WORK REQUEST
Extract all lines in the data that contain the word "color".
*** Opening SOURCE MATERIAL ***
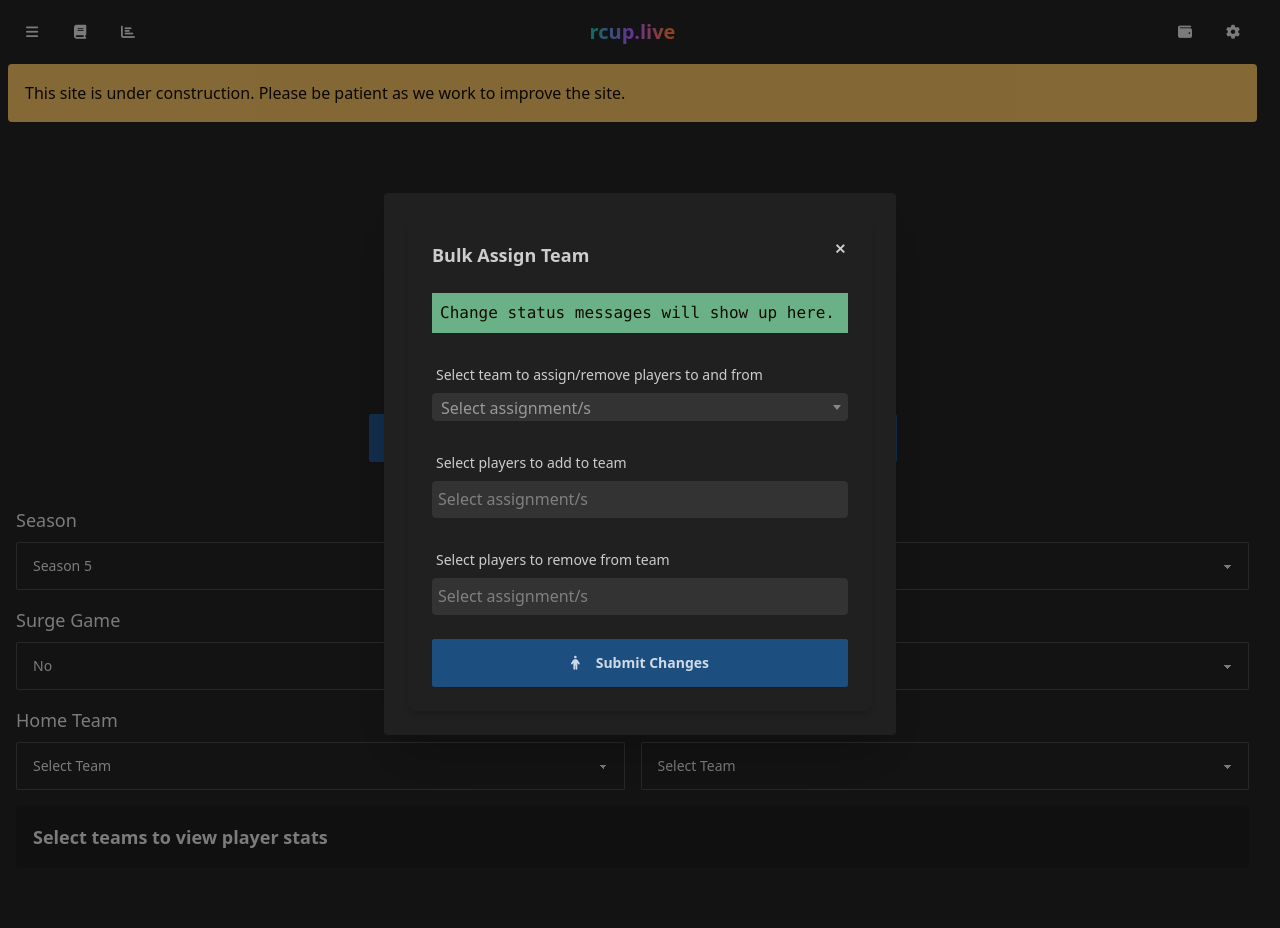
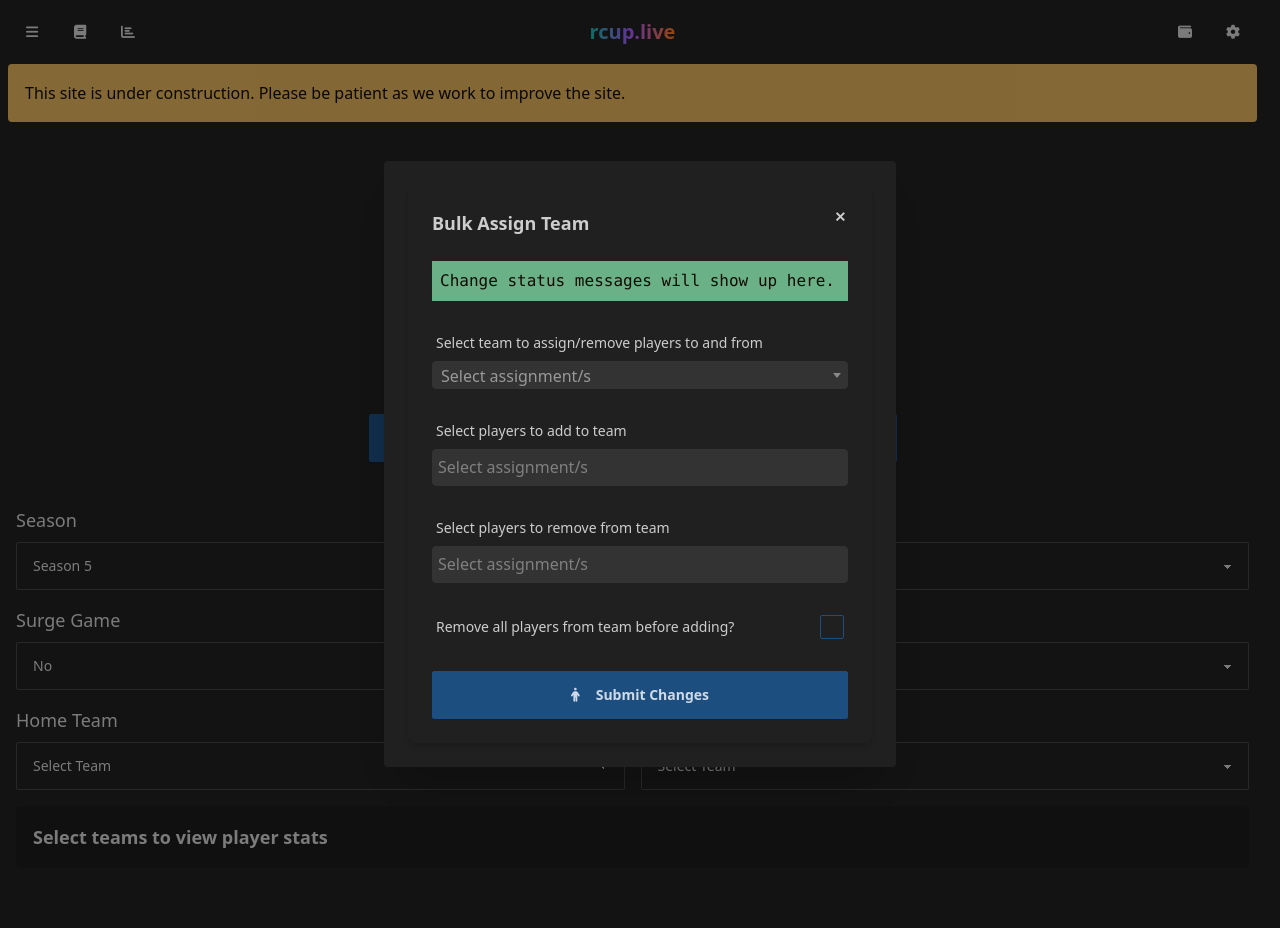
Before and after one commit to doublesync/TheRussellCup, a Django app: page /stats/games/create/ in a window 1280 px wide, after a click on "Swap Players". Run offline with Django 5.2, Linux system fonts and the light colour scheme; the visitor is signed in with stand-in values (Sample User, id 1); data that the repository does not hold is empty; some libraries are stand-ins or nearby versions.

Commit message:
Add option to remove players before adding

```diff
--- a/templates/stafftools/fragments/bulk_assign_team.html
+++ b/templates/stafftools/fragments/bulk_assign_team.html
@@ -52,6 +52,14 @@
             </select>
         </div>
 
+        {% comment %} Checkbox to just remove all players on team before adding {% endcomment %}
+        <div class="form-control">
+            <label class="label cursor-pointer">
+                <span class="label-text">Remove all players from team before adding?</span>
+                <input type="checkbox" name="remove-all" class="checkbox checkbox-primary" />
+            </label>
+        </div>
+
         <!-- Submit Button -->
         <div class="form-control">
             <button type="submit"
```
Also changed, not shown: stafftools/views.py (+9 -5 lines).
*** Closing SOURCE MATERIAL ***
*** Opening SOURCE MATERIAL ***
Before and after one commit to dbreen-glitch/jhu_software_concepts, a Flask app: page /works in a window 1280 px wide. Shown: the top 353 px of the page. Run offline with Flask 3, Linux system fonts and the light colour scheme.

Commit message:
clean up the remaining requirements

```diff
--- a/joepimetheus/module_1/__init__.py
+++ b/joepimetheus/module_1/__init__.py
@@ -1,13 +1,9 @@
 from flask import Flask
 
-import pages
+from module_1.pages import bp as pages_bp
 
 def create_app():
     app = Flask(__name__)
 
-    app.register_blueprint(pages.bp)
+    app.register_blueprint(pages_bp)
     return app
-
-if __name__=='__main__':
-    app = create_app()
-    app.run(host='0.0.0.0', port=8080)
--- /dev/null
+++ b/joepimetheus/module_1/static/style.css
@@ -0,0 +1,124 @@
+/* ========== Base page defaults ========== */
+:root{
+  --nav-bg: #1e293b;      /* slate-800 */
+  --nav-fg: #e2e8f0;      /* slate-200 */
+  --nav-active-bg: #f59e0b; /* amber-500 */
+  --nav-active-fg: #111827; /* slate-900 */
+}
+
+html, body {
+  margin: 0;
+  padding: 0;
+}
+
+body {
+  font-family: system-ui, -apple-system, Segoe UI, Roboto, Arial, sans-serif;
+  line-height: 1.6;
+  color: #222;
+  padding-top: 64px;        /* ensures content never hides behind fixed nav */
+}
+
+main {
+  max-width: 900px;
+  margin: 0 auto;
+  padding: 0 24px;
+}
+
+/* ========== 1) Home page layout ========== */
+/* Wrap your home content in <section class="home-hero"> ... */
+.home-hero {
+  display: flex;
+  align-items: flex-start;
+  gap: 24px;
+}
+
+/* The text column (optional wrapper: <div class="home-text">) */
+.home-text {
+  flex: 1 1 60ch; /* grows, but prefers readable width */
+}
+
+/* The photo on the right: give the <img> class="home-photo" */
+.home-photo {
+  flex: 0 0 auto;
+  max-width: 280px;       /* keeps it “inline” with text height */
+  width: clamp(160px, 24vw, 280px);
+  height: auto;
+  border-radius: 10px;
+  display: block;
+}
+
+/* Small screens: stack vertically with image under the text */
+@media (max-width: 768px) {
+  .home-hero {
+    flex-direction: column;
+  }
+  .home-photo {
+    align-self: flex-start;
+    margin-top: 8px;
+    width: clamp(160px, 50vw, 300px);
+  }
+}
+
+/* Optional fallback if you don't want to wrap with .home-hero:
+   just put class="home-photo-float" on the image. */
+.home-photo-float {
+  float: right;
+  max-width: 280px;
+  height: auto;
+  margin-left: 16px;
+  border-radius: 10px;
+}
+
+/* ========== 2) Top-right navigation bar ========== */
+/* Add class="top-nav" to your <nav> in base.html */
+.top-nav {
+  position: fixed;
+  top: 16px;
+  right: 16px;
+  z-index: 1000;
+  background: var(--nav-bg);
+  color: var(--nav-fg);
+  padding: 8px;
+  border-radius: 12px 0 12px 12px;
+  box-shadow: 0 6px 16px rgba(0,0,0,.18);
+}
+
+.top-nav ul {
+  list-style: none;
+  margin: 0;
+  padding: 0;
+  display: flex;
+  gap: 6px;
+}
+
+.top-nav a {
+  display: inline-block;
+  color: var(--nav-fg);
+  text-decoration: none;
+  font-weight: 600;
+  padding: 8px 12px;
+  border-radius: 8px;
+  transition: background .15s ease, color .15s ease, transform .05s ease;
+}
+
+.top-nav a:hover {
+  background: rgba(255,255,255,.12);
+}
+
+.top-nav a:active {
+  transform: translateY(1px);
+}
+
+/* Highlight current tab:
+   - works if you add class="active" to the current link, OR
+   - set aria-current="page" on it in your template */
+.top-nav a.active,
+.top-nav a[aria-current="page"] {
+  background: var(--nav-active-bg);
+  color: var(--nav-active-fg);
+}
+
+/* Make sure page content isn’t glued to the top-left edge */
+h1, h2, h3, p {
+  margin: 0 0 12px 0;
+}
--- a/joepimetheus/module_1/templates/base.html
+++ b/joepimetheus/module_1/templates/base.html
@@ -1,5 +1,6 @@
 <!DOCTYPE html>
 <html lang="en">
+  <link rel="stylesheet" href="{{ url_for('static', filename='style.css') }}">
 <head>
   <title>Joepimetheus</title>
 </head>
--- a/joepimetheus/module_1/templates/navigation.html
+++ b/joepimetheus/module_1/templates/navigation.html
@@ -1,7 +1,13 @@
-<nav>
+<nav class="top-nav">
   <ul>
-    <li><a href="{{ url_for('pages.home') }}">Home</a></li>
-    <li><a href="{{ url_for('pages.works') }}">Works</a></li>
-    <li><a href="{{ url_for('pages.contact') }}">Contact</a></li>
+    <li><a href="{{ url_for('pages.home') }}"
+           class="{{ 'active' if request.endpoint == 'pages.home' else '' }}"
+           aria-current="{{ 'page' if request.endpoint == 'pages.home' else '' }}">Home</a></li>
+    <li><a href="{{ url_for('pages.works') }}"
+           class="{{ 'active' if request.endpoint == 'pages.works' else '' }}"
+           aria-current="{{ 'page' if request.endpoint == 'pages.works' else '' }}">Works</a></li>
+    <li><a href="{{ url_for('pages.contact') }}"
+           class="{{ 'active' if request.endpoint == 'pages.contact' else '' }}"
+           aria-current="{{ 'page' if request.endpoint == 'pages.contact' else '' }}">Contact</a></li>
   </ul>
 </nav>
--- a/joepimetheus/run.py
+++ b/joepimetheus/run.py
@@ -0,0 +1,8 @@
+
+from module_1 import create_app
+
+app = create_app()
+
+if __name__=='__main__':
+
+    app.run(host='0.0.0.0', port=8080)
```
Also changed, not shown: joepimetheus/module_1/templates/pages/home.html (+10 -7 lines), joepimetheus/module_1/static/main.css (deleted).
*** Closing SOURCE MATERIAL ***
ANSWER AREA
+  color: #222;
+  color: var(--nav-fg);
+  color: var(--nav-fg);
+  transition: background .15s ease, color .15s ease, transform .05s ease;
+  color: var(--nav-active-fg);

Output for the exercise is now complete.